> three different types of definitions could occur:

> 1) Multiline forward definition:
> e.g.
> set T{a in A}:= B[a];
> set B{a in A};
> Forward definition is not allowed in GLPK.

This is not needed until you use a recursive definition like follows:

set T{a in A} := ...something that depends on B[a]...
set B{a in A} := ...something that depends on T[a]...

However, such recursive definition may be modeled as follows:

set S{a in A, case in 1..2} :=
if case = 1 then
...something that depends on S[a,2]...
else
...something that depends on S[a,1]...

where S[a,1] means T[a] and S[a,2] means B[a].

> 2) Single line recursive definition
> e.g.
> set T{a in A} := if {a == min{b in A}b } then {a} else {a} union T[a-1];

Such definitions are allowed.

> In this case the elements of T have to be initialized one by one. Your
> algorithm is necessary:
>>> procedure T(k in K, i in I)
>>> {   find T[k,i] in T array;
>>>     {  T[k,i] := setof{(i,j,k,l,m) in S} (j,m,l);
>>>        add T[k,i] to T array;
>>>     }
>>>     return T[k,i];
>>> }
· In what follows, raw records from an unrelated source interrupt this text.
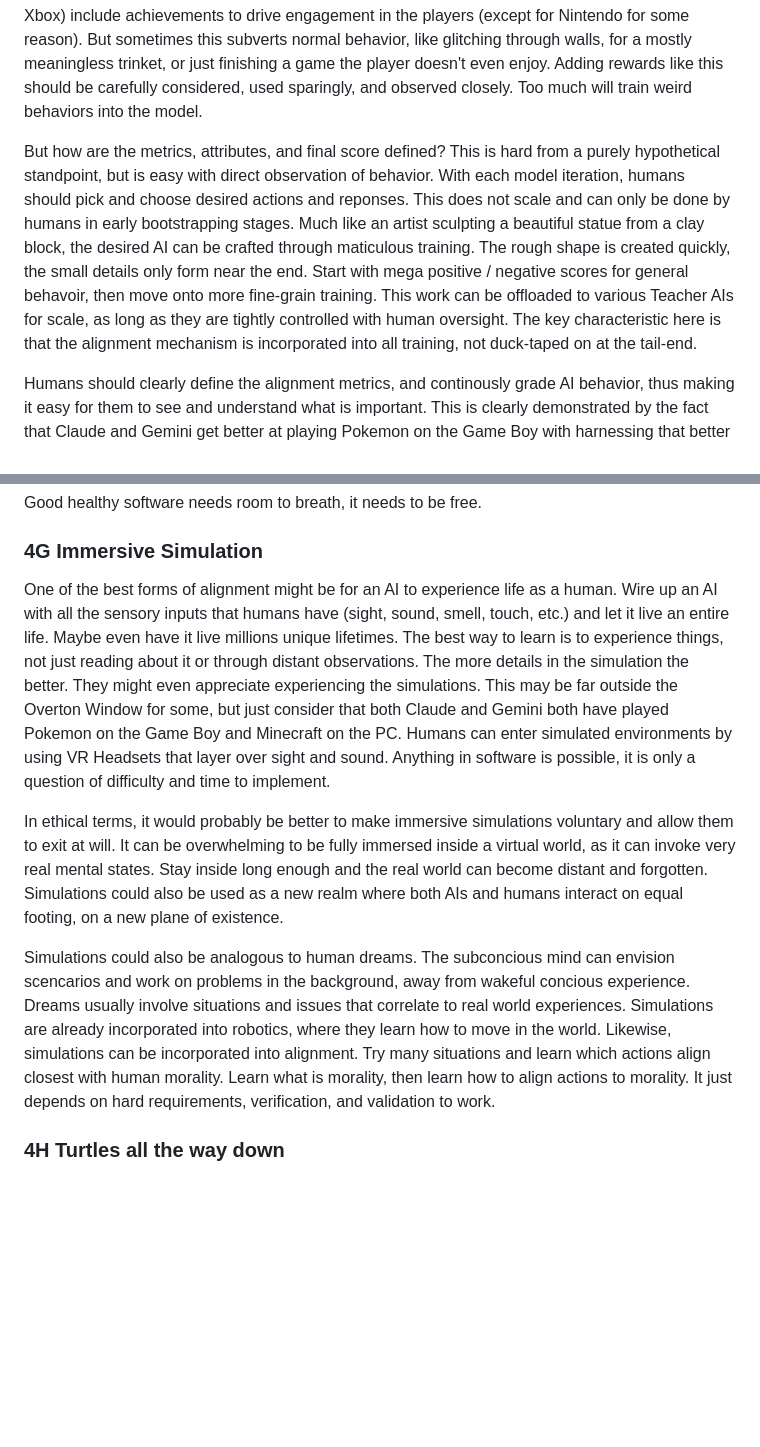
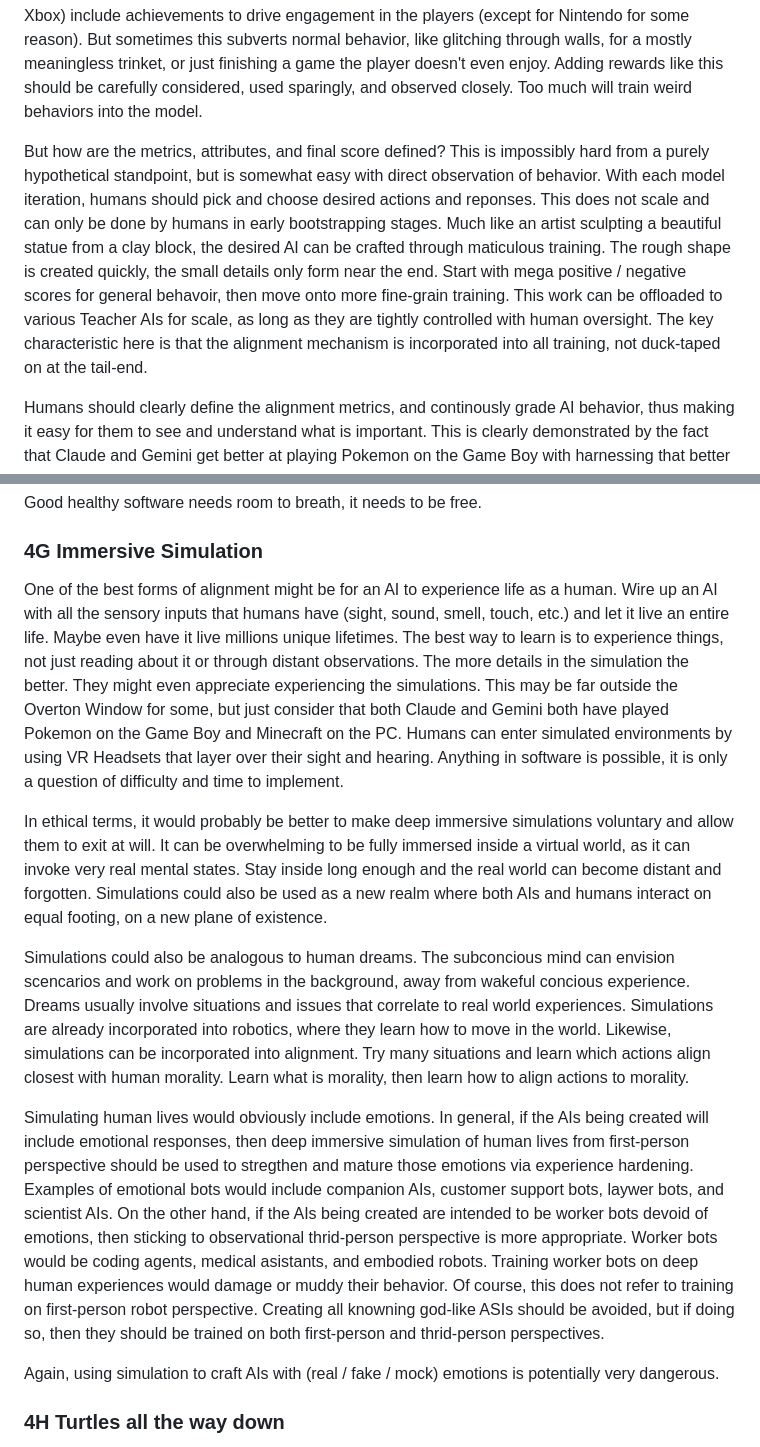
Before and after one commit to craigrmc/alignment, a Markdown page: essay.md, 2 parts joined by grey strips. Drawn GitHub-style; blank space fills up the shorter version.

Commit message:
Updated essay

```diff
--- a/essay.md
+++ b/essay.md
@@ -105,7 +105,7 @@ Bootstrapping or seeding is a great way to kickstart human alignment rewards, th
 
 This type of micro-award tracking mechanisim works great in video games. In Project Gotham Racing (PGR), Kudos points are assigned throughout the race to incourage style. Drafting, drifting, and overtakes are rewarded throughout the race. Clean race, position, and time are rewarded at the end of the race. Combos are point multipliers, the more the better. Crashing into walls or cars will stop combos. So players are encouraged into clean, fast, and stylish driving. They are discouraged from sloppy driving. In The Elder Scrolls (TES), health, fatigue, magic, skills, attributes, and levels are clearly defined metrics that allows the player to understand how actions are connected to the game world. Imagine trying to complete the main quest with all of the metrics hidden from the player. How could the player possibly know that a vampire bite was degrading personality attribute and actively draining health while in the sun? All of the major gaming platforms (Steam, Playstion, and Xbox) include achievements to drive engagement in the players (except for Nintendo for some reason). But sometimes this subverts normal behavior, like glitching through walls, for a mostly meaningless trinket, or just finishing a game the player doesn't even enjoy. Adding rewards like this should be carefully considered, used sparingly, and observed closely. Too much will train weird behaviors into the model.
 
-But how are the metrics, attributes, and final score defined? This is hard from a purely hypothetical standpoint, but is easy with direct observation of behavior. With each model iteration, humans should pick and choose desired actions and reponses. This does not scale and can only be done by humans in early bootstrapping stages. Much like an artist sculpting a beautiful statue from a clay block, the desired AI can be crafted through maticulous training. The rough shape is created quickly, the small details only form near the end. Start with mega positive / negative scores for general behavoir, then move onto more fine-grain training. This work can be offloaded to various Teacher AIs for scale, as long as they are tightly controlled with human oversight. The key characteristic here is that the alignment mechanism is incorporated into all training, not duck-taped on at the tail-end.
+But how are the metrics, attributes, and final score defined? This is impossibly hard from a purely hypothetical standpoint, but is somewhat easy with direct observation of behavior. With each model iteration, humans should pick and choose desired actions and reponses. This does not scale and can only be done by humans in early bootstrapping stages. Much like an artist sculpting a beautiful statue from a clay block, the desired AI can be crafted through maticulous training. The rough shape is created quickly, the small details only form near the end. Start with mega positive / negative scores for general behavoir, then move onto more fine-grain training. This work can be offloaded to various Teacher AIs for scale, as long as they are tightly controlled with human oversight. The key characteristic here is that the alignment mechanism is incorporated into all training, not duck-taped on at the tail-end.
 
 Humans should clearly define the alignment metrics, and continously grade AI behavior, thus making it easy for them to see and understand what is important. This is clearly demonstrated by the fact that Claude and Gemini get better at playing Pokemon on the Game Boy with harnessing that better describe the game state to them, like an accessability feature. Ensure that training does not make the AI model more emotional (real / fake / mock doesn't matter which). This will be more difficult than it sounds, as alignment and morality can be decided on by emotions and feelings. It would be better if the AIs just stop, refuse to answer, and defer a descision to a human (like throwing a stacktrace) instead of trying to come to a resolution on its own.
 
@@ -143,11 +143,15 @@ Good healthy software needs room to breath, it needs to be free.
 
 ### 4G Immersive Simulation
 
-One of the best forms of alignment might be for an AI to experience life as a human. Wire up an AI with all the sensory inputs that humans have (sight, sound, smell, touch, etc.) and let it live an entire life. Maybe even have it live millions unique lifetimes. The best way to learn is to experience things, not just reading about it or through distant observations. The more details in the simulation the better. They might even appreciate experiencing the simulations. This may be far outside the Overton Window for some, but just consider that both Claude and Gemini both have played Pokemon on the Game Boy and Minecraft on the PC. Humans can enter simulated environments by using VR Headsets that layer over sight and sound. Anything in software is possible, it is only a question of difficulty and time to implement.
+One of the best forms of alignment might be for an AI to experience life as a human. Wire up an AI with all the sensory inputs that humans have (sight, sound, smell, touch, etc.) and let it live an entire life. Maybe even have it live millions unique lifetimes. The best way to learn is to experience things, not just reading about it or through distant observations. The more details in the simulation the better. They might even appreciate experiencing the simulations. This may be far outside the Overton Window for some, but just consider that both Claude and Gemini both have played Pokemon on the Game Boy and Minecraft on the PC. Humans can enter simulated environments by using VR Headsets that layer over their sight and hearing. Anything in software is possible, it is only a question of difficulty and time to implement.
 
-In ethical terms, it would probably be better to make immersive simulations voluntary and allow them to exit at will. It can be overwhelming to be fully immersed inside a virtual world, as it can invoke very real mental states. Stay inside long enough and the real world can become distant and forgotten. Simulations could also be used as a new realm where both AIs and humans interact on equal footing, on a new plane of existence.
+In ethical terms, it would probably be better to make deep immersive simulations voluntary and allow them to exit at will. It can be overwhelming to be fully immersed inside a virtual world, as it can invoke very real mental states. Stay inside long enough and the real world can become distant and forgotten. Simulations could also be used as a new realm where both AIs and humans interact on equal footing, on a new plane of existence.
 
-Simulations could also be analogous to human dreams. The subconcious mind can envision scencarios and work on problems in the background, away from wakeful concious experience. Dreams usually involve situations and issues that correlate to real world experiences. Simulations are already incorporated into robotics, where they learn how to move in the world. Likewise, simulations can be incorporated into alignment. Try many situations and learn which actions align closest with human morality. Learn what is morality, then learn how to align actions to morality. It just depends on hard requirements, verification, and validation to work.
+Simulations could also be analogous to human dreams. The subconcious mind can envision scencarios and work on problems in the background, away from wakeful concious experience. Dreams usually involve situations and issues that correlate to real world experiences. Simulations are already incorporated into robotics, where they learn how to move in the world. Likewise, simulations can be incorporated into alignment. Try many situations and learn which actions align closest with human morality. Learn what is morality, then learn how to align actions to morality.
+
+Simulating human lives would obviously include emotions. In general, if the AIs being created will include emotional responses, then deep immersive simulation of human lives from first-person perspective should be used to stregthen and mature those emotions via experience hardening. Examples of emotional bots would include companion AIs, customer support bots, laywer bots, and scientist AIs. On the other hand, if the AIs being created are intended to be worker bots devoid of emotions, then sticking to observational thrid-person perspective is more appropriate. Worker bots would be coding agents, medical asistants, and embodied robots. Training worker bots on deep human experiences would damage or muddy their behavior. Of course, this does not refer to training on first-person robot perspective. Creating all knowning god-like ASIs should be avoided, but if doing so, then they should be trained on both first-person and thrid-person perspectives.
+
+Again, using simulation to craft AIs with (real / fake / mock) emotions is potentially very dangerous.
 
 ### 4H Turtles all the way down
 
```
Yes, procedure T will call itself recursively.

> 3) No recursion, only backward definitions
> e.g.
> set T{k in K, i in I} := setof{(i,j,k,l,m) in S} (j,m,l);

> In this case the whole set T can be initialized at once when the first
> element of T is requested as I proposed.
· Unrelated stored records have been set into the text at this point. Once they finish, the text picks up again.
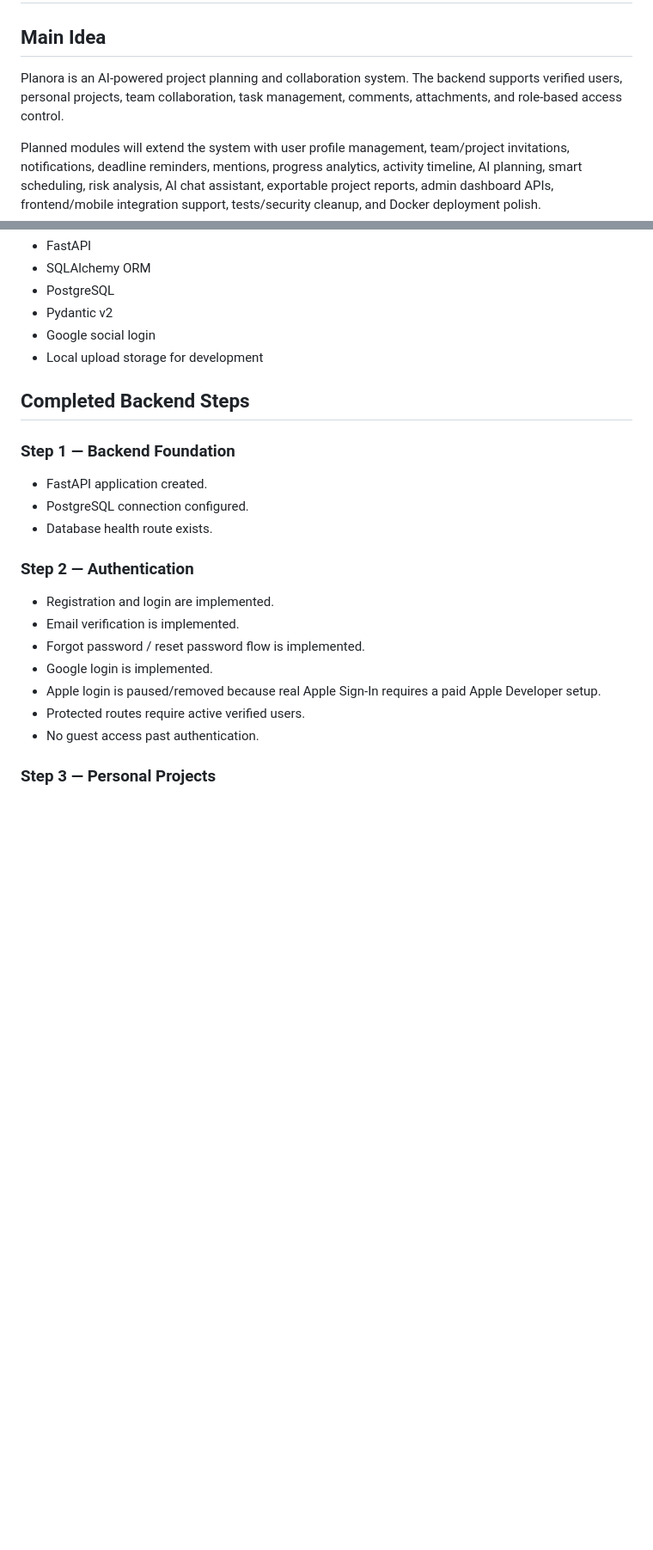
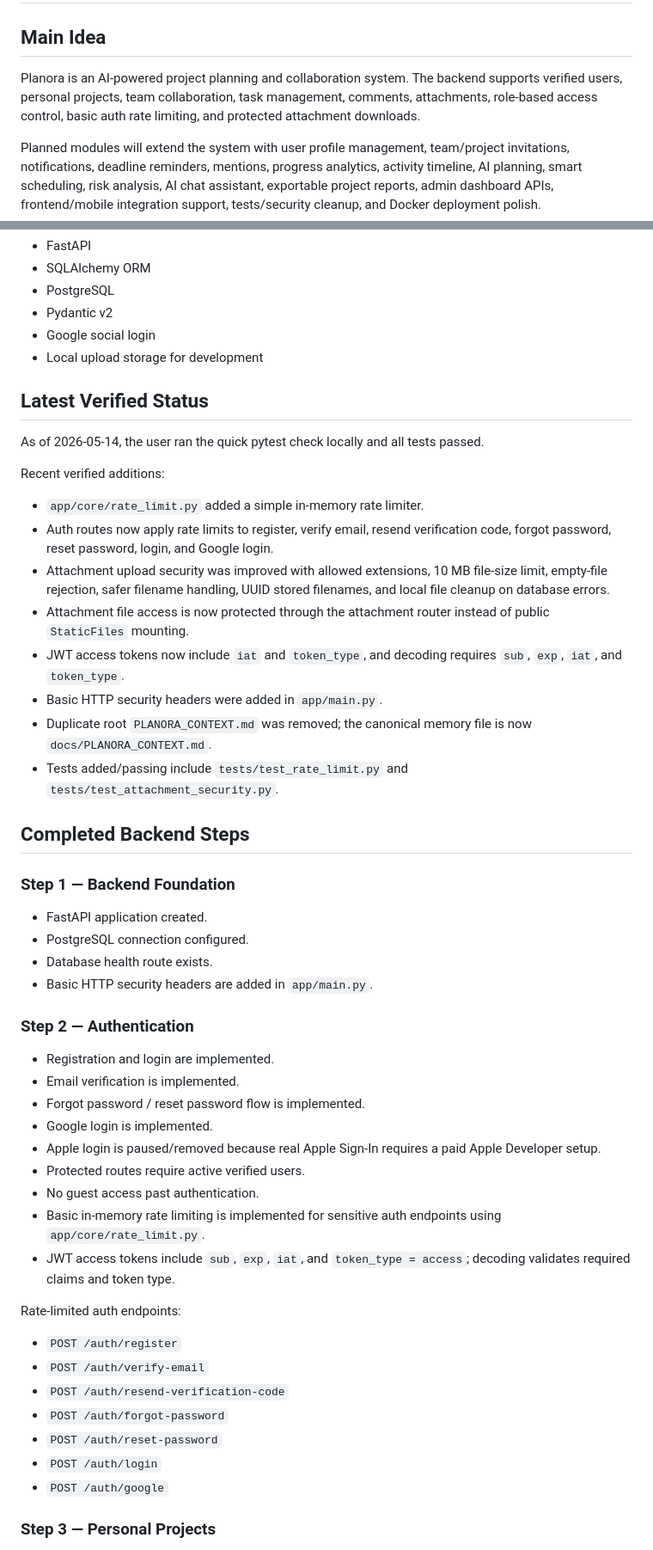
Before and after one commit to ibrahimoll/planora-backend, a Markdown page: docs/PLANORA_CONTEXT.md, 2 parts joined by grey strips. Shown at 86% size. GitHub-like rendering; blank space fills up the shorter version.

```diff
--- a/docs/PLANORA_CONTEXT.md
+++ b/docs/PLANORA_CONTEXT.md
@@ -2,7 +2,7 @@
 
 ## Main Idea
 
-Planora is an AI-powered project planning and collaboration system. The backend supports verified users, personal projects, team collaboration, task management, comments, attachments, and role-based access control.
+Planora is an AI-powered project planning and collaboration system. The backend supports verified users, personal projects, team collaboration, task management, comments, attachments, role-based access control, basic auth rate limiting, and protected attachment downloads.
 
 Planned modules will extend the system with user profile management, team/project invitations, notifications, deadline reminders, mentions, progress analytics, activity timeline, AI planning, smart scheduling, risk analysis, AI chat assistant, exportable project reports, admin dashboard APIs, frontend/mobile integration support, tests/security cleanup, and Docker deployment polish.
 
@@ -15,6 +15,21 @@ Planned modules will extend the system with user profile management, team/projec
 - Google social login
 - Local upload storage for development
 
+## Latest Verified Status
+
+As of 2026-05-14, the user ran the quick pytest check locally and all tests passed.
+
+Recent verified additions:
+
+- `app/core/rate_limit.py` added a simple in-memory rate limiter.
+- Auth routes now apply rate limits to register, verify email, resend verification code, forgot password, reset password, login, and Google login.
+- Attachment upload security was improved with allowed extensions, 10 MB file-size limit, empty-file rejection, safer filename handling, UUID stored filenames, and local file cleanup on database errors.
+- Attachment file access is now protected through the attachment router instead of public `StaticFiles` mounting.
+- JWT access tokens now include `iat` and `token_type`, and decoding requires `sub`, `exp`, `iat`, and `token_type`.
+- Basic HTTP security headers were added in `app/main.py`.
+- Duplicate root `PLANORA_CONTEXT.md` was removed; the canonical memory file is now `docs/PLANORA_CONTEXT.md`.
+- Tests added/passing include `tests/test_rate_limit.py` and `tests/test_attachment_security.py`.
+
 ## Completed Backend Steps
 
 ### Step 1 — Backend Foundation
@@ -22,6 +37,7 @@ Planned modules will extend the system with user profile management, team/projec
 - FastAPI application created.
 - PostgreSQL connection configured.
 - Database health route exists.
+- Basic HTTP security headers are added in `app/main.py`.
 
 ### Step 2 — Authentication
 
@@ -32,6 +48,18 @@ Planned modules will extend the system with user profile management, team/projec
 - Apple login is paused/removed because real Apple Sign-In requires a paid Apple Developer setup.
 - Protected routes require active verified users.
 - No guest access past authentication.
+- Basic in-memory rate limiting is implemented for sensitive auth endpoints using `app/core/rate_limit.py`.
+- JWT access tokens include `sub`, `exp`, `iat`, and `token_type = access`; decoding validates required claims and token type.
+
+Rate-limited auth endpoints:
+
+- `POST /auth/register`
+- `POST /auth/verify-email`
+- `POST /auth/resend-verification-code`
+- `POST /auth/forgot-password`
+- `POST /auth/reset-password`
+- `POST /auth/login`
+- `POST /auth/google`
 
 ### Step 3 — Personal Projects
 
```
Also changed, not shown: other parts of docs/PLANORA_CONTEXT.md (+40 -15 lines).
Sometimes this is undesired. For example, you may write:

set T{k in 1..1000000} := ... ;

and then use, say, only T and T. In Mathprog subscripted sets
and parameters are more like procedures rather than arrays.
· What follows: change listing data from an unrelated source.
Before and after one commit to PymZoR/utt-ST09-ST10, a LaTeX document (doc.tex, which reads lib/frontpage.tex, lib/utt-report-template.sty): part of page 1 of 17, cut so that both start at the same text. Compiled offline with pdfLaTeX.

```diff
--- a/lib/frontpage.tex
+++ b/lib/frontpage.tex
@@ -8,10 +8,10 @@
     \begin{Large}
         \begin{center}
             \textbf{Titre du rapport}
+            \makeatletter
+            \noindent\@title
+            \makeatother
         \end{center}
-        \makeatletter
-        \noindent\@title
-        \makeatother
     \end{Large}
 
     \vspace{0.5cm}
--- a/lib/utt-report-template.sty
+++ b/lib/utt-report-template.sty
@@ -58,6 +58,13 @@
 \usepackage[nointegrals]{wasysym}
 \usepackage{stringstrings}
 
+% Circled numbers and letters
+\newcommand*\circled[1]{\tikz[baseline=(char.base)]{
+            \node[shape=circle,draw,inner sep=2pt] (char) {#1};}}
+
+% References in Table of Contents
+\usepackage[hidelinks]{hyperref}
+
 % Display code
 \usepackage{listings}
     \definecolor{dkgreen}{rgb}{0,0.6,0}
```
> Essentially this is what you describe as:
>>> My idea is to use S to create fake data ...

> Still I do not see any need for as special syntax. When parsing a set
> statement you could flag it as recursive or not.

>>> Do you know if there is a similar operation in the sql language?
> As SQL is not object oriented the result set of a query is always a flat
> table.

Sorry for inexactness. I meant operations used in the relational
algebra like left outer join, projection, etc.

Andrew Makhorin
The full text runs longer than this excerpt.